Start at the top of the records and, please, print each line exactly through the line that contains "fix: mentions avatar", leaving out all pictures.

------ Available data ------

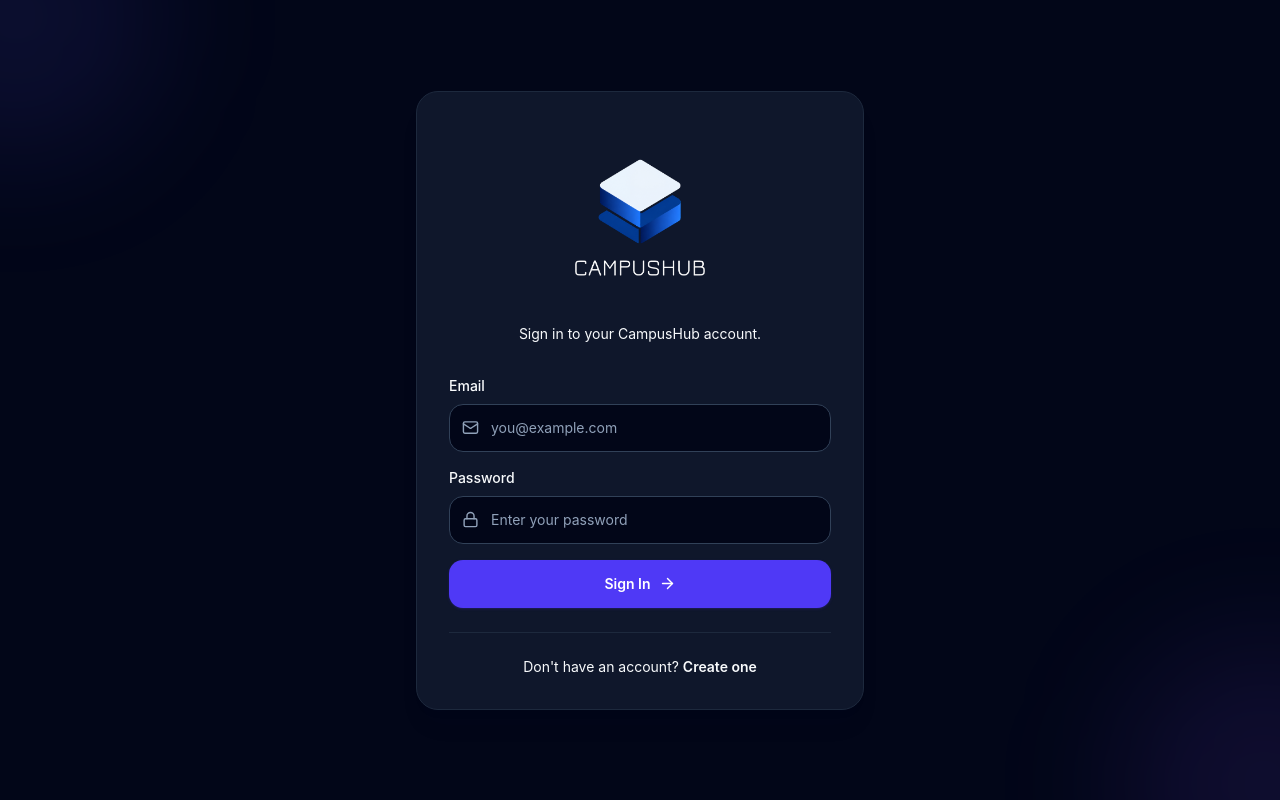
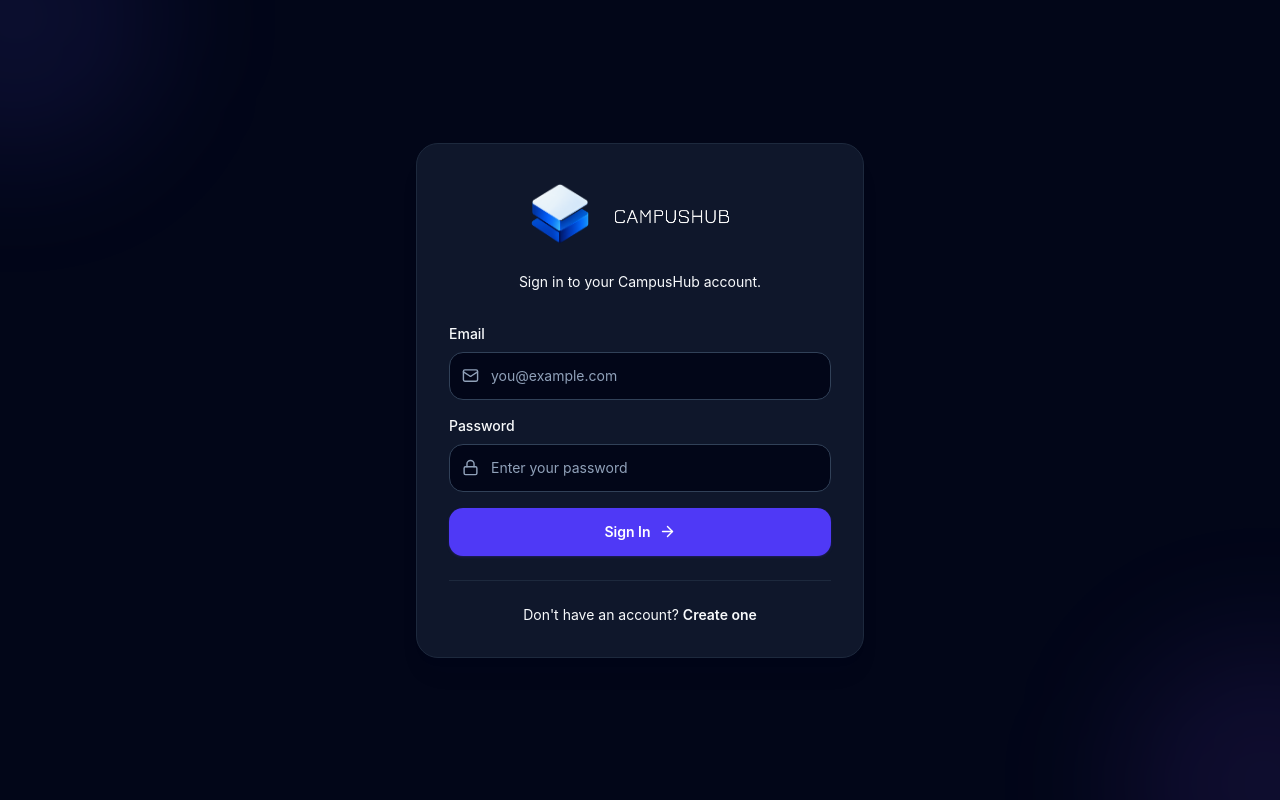
Before and after one commit to zeyadbadawyy/campushub, a React (Vite) app in the folder frontend/: page /login in a window 1280 px wide. Built offline with nearby package versions, Linux system fonts and the light colour scheme.

Commit message:
fix: mentions avatar and standardize logo assets and scaling

```diff
--- /dev/null
+++ b/frontend/src/components/BrandLogo.jsx
@@ -0,0 +1,61 @@
+import logo from "../assets/logo/t_logo.png";
+import label from "../assets/logo/t_label.png";
+
+function BrandLogo({
+  variant = "sidebar",
+  markOnly = false,
+  className = "",
+  onClick,
+  ariaLabel = "CampusHub",
+}) {
+  const classes = [
+    "campushub-brand",
+    `campushub-brand--${variant}`,
+    className,
+  ]
+    .filter(Boolean)
+    .join(" ");
+
+  const content = (
+    <>
+      <img
+        src={logo}
+        alt=""
+        aria-hidden="true"
+        className="campushub-brand__mark"
+      />
+
+      {!markOnly && (
+        <img
+          src={label}
+          alt="CampusHub"
+          className="campushub-brand__label"
+        />
+      )}
+    </>
+  );
+
+  if (onClick) {
+    return (
+      <button
+        type="button"
+        onClick={onClick}
+        aria-label={ariaLabel}
+        className={`${classes} cursor-pointer`}
+      >
+        {content}
+      </button>
+    );
+  }
+
+  return (
+    <div
+      className={classes}
+      aria-label={ariaLabel}
+    >
+      {content}
+    </div>
+  );
+}
+
+export default BrandLogo;
--- a/frontend/src/components/CreatePost.jsx
+++ b/frontend/src/components/CreatePost.jsx
@@ -10,6 +10,8 @@ import {
   Loader2,
   Sparkles,
 } from "lucide-react";
+
+import Avatar from "./Avatar";
 
 import EmojiPicker from "emoji-picker-react";
 
@@ -394,7 +396,7 @@ function CreatePost({ onPostCreated }) {
         className="
           relative overflow-visible rounded-3xl
           border border-slate-200/80
-          bg-white shadow-sm
+          bg-slate-50/80 shadow-sm
           dark:border-slate-800
           dark:bg-slate-900
         "
@@ -435,7 +437,7 @@ function CreatePost({ onPostCreated }) {
               bg-slate-50/70
               p-4 transition
               focus-within:border-indigo-400
-              focus-within:bg-white
+              focus-within:bg-slate-50/90
               focus-within:ring-4
               focus-within:ring-indigo-500/5
               dark:border-slate-800
@@ -484,7 +486,7 @@ function CreatePost({ onPostCreated }) {
                       top-[calc(100%+8px)] z-[100]
                       overflow-hidden rounded-2xl
                       border border-slate-200
-                      bg-white shadow-2xl
+                      bg-slate-50 shadow-2xl
                       dark:border-slate-700
                       dark:bg-slate-900
                     "
@@ -518,31 +520,7 @@ function CreatePost({ onPostCreated }) {
                               }
                             `}
                           >
-                            {user.avatar_url ? (
-                              <img
-                                src={user.avatar_url}
-                                alt=""
-                                className="
-                                  h-9 w-9 shrink-0
-                                  rounded-full object-cover
-                                "
-                              />
-                            ) : (
-                              <div className="
-                                flex h-9 w-9 shrink-0
-                                items-center justify-center
-                                rounded-full
-                                bg-indigo-100
-                                text-sm font-bold
-                                text-indigo-600
-                                dark:bg-indigo-500/10
-                                dark:text-indigo-400
-                              ">
-                                {user.name
-                                  ?.charAt(0)
-                                  ?.toUpperCase()}
-                              </div>
-                            )}
+                            <Avatar user={user} size="sm" />
 
                             <div className="min-w-0">
                               <p className="truncate text-sm font-semibold">
@@ -870,7 +848,7 @@ function CreatePost({ onPostCreated }) {
                 flex-col overflow-hidden
                 rounded-3xl border
                 border-slate-200
-                bg-white shadow-2xl
+                bg-slate-50 shadow-2xl
                 dark:border-slate-800
                 dark:bg-slate-900
               "
--- a/frontend/src/components/Navbar.jsx
+++ b/frontend/src/components/Navbar.jsx
@@ -47,6 +47,7 @@ import {
 } from "../services/postService";
 
 import Avatar from "./Avatar";
+import BrandLogo from "./BrandLogo";
 
 function Navbar({ onMenuClick }) {
   const {
@@ -341,6 +342,12 @@ function Navbar({ onMenuClick }) {
         >
           <Menu size={20} />
         </button>
+
+        <BrandLogo
+          variant="navbar"
+          markOnly
+          className="lg:hidden"
+        />
 
         {/* Welcome */}
 
--- a/frontend/src/main.jsx
+++ b/frontend/src/main.jsx
@@ -2,6 +2,7 @@ import { StrictMode } from 'react'
 import { createRoot } from 'react-dom/client'
 import './styles/global.css'
 import './styles/avatar.css'
+import './styles/branding.css'
 import App from './App.jsx'
 
 import {
--- a/frontend/src/pages/Login.jsx
+++ b/frontend/src/pages/Login.jsx
@@ -1,4 +1,5 @@
 import { useState } from "react";
+
 import {
   Link,
   useNavigate,
@@ -7,8 +8,6 @@ import {
 import {
   motion,
 } from "framer-motion";
-
-import logo from "../assets/logo/t_full_logo.png";
 
 import {
   Mail,
@@ -22,6 +21,8 @@ import AuthLayout from "../layouts/AuthLayout";
 import {
   useAuth,
 } from "../contexts/AuthContext";
+
+import BrandLogo from "../components/BrandLogo";
 
 function Login() {
   const [email, setEmail] =
@@ -94,31 +95,16 @@ function Login() {
           sm:p-8
         "
       >
-
-        {/* Brand */}
-
         <div className="
           mb-8
+          flex flex-col
+          items-center
           text-center
         ">
-          <div className="
-            flex
-            items-center
-            justify-center
-            rounded-2xl
-          ">
-            <img
-              src={logo}
-              alt="CampusHub"
-              className="
-                h-50
-                w-50
-                object-contain
-              "
-            />
-          </div>
+          <BrandLogo variant="auth" />
 
           <p className="
+            mt-4
             text-sm
             text-slate-500
             dark:text-slate-400
@@ -127,15 +113,10 @@ function Login() {
           </p>
         </div>
 
-        {/* Form */}
-
         <form
           onSubmit={handleLogin}
           className="space-y-4"
         >
-
-          {/* Email */}
-
           <div>
             <label
               htmlFor="login-email"
@@ -198,8 +179,6 @@ function Login() {
               />
             </div>
           </div>
-
-          {/* Password */}
 
           <div>
             <label
@@ -264,8 +243,6 @@ function Login() {
             </div>
           </div>
 
-          {/* Submit */}
-
           <button
             type="submit"
             disabled={loading}
@@ -309,8 +286,6 @@ function Login() {
           </button>
         </form>
 
-        {/* Register */}
-
         <div className="
           mt-6
           border-t
--- a/frontend/src/pages/Register.jsx
+++ b/frontend/src/pages/Register.jsx
@@ -8,8 +8,6 @@ import {
 import {
   motion,
 } from "framer-motion";
-
-import logo from "../assets/logo/t_full_logo.png";
 
 import {
   UserRound,
@@ -26,6 +24,8 @@ import AuthLayout from "../layouts/AuthLayout";
 import {
   registerUser,
 } from "../services/auth";
+
+import BrandLogo from "../components/BrandLogo";
 
 function Register() {
   const navigate =
@@ -60,12 +60,16 @@ function Register() {
       formData.password;
 
     if (!name) {
-      alert("Name is required.");
+      alert(
+        "Name is required."
+      );
       return;
     }
 
     if (!email) {
-      alert("Email is required.");
+      alert(
+        "Email is required."
+      );
       return;
     }
 
@@ -150,9 +154,6 @@ function Register() {
           sm:p-8
         "
       >
-
-        {/* Brand */}
-
         <div className="
           mb-7
           text-center
@@ -161,17 +162,8 @@ function Register() {
             flex
             items-center
             justify-center
-            rounded-2xl
           ">
-            <img
-              src={logo}
-              alt="CampusHub"
-              className="
-                h-50
-                w-50
-                object-contain
-              "
-            />
+            <BrandLogo variant="auth" />
           </div>
 
           <h1 className="
@@ -197,7 +189,6 @@ function Register() {
           onSubmit={handleSubmit}
           className="space-y-4"
         >
-
           <AuthField
             id="register-name"
             name="name"
--- /dev/null
+++ b/frontend/src/styles/branding.css
@@ -0,0 +1,108 @@
+/* CampusHub brand system
+   Centralized logo behavior and brand tokens.
+*/
+
+:root {
+  --campushub-blue: #2563eb;
+  --campushub-blue-strong: #1d4ed8;
+  --campushub-navy: #0f172a;
+  --campushub-slate: #64748b;
+}
+
+.campushub-brand {
+  display: inline-flex;
+  align-items: center;
+  flex: 0 0 auto;
+  text-decoration: none;
+  user-select: none;
+  -webkit-user-drag: none;
+}
+
+.campushub-brand__mark {
+  display: block;
+  flex: 0 0 auto;
+  object-fit: contain;
+  object-position: center;
+}
+
+.campushub-brand__label {
+  display: block;
+  flex: 0 0 auto;
+  object-fit: contain;
+  object-position: center;
+  /*
+    t_label.png is white.
+    Light mode: invert to a professional dark wordmark.
+    Dark mode: keep the original white wordmark.
+  */
+  filter: invert(1);
+}
+
+body.dark-mode .campushub-brand__label {
+  filter: none;
+}
+
+.campushub-brand--sidebar {
+  gap: 0.05rem;
+}
+
+.campushub-brand--sidebar .campushub-brand__mark {
+  width: 2.5rem;
+  height: 2.5rem;
+}
+
+.campushub-brand--sidebar .campushub-brand__label {
+  width: 8.5rem;
+  height: 2.5rem;
+  margin-left: -0.95rem;
+}
+
+.campushub-brand--auth {
+  gap: 0.1rem;
+  justify-content: center;
+}
+
+.campushub-brand--auth .campushub-brand__mark {
+  width: 5rem;
+  height: 5rem;
+}
+
+.campushub-brand--auth .campushub-brand__label {
+  width: 11rem;
+  height: 5rem;
+  margin-left: -1.15rem;
+}
+
+.campushub-brand--navbar .campushub-brand__mark {
+  width: 2.2rem;
+  height: 2.2rem;
+}
+
+.campushub-brand--compact .campushub-brand__mark {
+  width: 2.15rem;
+  height: 2.15rem;
+}
+
+.campushub-brand--footer {
+  gap: 0.05rem;
+}
+
+.campushub-brand--footer .campushub-brand__mark {
+  width: 1.9rem;
+  height: 1.9rem;
+}
+
+.campushub-brand--footer .campushub-brand__label {
+  width: 6.8rem;
+  height: 1.9rem;
+  margin-left: -0.7rem;
+}
+
+.campushub-mention-menu {
+  position: fixed !important;
+  pointer-events: auto;
+  transform-origin: top left;
+  z-index: 2147483647 !important;
+  isolation: isolate;
+  max-width: calc(100vw - 1rem);
+}
```
Also changed, not shown: frontend/src/components/CommentSection.jsx (+12 -37 lines), frontend/src/components/Sidebar.jsx (+40 -52 lines).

------

◆ Written reply:
Before and after one commit to zeyadbadawyy/campushub, a React (Vite) app in the folder frontend/: page /login in a window 1280 px wide. Built offline with nearby package versions, Linux system fonts and the light colour scheme.

Commit message:
fix: mentions avatar and standardize logo assets and scaling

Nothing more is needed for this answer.